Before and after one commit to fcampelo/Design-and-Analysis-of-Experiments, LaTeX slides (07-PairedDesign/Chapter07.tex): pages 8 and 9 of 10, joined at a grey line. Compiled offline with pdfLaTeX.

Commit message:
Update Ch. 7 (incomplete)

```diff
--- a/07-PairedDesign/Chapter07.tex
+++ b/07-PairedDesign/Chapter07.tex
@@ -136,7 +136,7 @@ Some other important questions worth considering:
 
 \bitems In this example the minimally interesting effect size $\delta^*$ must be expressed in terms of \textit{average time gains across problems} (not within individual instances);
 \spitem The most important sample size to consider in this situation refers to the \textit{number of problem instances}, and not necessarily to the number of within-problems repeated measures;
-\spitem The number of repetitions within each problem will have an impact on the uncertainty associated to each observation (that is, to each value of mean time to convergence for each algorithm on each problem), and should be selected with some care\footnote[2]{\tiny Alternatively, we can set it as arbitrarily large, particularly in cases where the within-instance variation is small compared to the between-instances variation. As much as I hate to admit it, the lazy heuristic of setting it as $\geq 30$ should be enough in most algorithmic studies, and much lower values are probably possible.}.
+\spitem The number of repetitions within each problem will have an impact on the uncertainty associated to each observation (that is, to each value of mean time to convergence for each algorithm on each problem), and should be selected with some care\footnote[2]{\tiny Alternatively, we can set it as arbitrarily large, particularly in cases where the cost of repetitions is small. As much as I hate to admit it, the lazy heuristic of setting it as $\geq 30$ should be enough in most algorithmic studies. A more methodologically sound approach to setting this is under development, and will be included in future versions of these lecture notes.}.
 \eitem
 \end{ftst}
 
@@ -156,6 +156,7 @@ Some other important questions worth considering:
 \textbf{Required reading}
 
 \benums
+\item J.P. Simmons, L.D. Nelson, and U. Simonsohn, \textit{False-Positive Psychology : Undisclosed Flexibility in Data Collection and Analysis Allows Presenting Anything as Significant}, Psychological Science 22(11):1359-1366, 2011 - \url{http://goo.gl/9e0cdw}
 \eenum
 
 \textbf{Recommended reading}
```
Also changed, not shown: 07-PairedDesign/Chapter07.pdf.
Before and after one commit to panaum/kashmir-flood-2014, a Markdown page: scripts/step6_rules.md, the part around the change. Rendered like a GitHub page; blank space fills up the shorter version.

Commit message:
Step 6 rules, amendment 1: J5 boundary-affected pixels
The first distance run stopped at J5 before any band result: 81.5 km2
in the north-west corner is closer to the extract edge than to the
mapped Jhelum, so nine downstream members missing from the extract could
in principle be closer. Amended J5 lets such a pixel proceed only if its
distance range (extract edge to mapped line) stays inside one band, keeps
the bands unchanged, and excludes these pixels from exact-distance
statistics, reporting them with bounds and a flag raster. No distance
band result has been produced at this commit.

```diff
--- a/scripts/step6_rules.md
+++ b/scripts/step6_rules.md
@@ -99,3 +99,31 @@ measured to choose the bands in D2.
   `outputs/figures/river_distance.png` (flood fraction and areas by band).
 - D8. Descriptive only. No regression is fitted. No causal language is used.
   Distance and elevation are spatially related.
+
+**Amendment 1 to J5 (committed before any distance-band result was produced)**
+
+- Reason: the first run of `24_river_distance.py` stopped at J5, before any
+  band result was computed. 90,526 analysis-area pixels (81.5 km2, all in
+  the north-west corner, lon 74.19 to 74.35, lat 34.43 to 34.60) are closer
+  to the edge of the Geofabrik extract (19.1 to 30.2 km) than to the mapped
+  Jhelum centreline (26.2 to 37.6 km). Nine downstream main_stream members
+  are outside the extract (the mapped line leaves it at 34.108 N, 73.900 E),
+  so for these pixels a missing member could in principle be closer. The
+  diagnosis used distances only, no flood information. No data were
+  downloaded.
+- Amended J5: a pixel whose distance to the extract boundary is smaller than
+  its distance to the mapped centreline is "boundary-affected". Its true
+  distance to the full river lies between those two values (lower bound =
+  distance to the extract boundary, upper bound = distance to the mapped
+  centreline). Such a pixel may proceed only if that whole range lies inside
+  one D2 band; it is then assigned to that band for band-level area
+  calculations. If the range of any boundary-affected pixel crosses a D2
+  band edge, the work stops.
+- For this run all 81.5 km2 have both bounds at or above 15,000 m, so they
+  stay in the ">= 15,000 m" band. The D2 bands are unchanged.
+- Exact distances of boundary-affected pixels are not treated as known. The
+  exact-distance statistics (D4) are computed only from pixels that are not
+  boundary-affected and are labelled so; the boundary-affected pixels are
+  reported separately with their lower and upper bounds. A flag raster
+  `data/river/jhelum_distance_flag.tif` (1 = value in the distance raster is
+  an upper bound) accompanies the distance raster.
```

### HOW TO COMPLETE THIS TASK
How many of the lines above include "pixels"? Only the number should be given.

### REPLY TO THE EXERCISE
7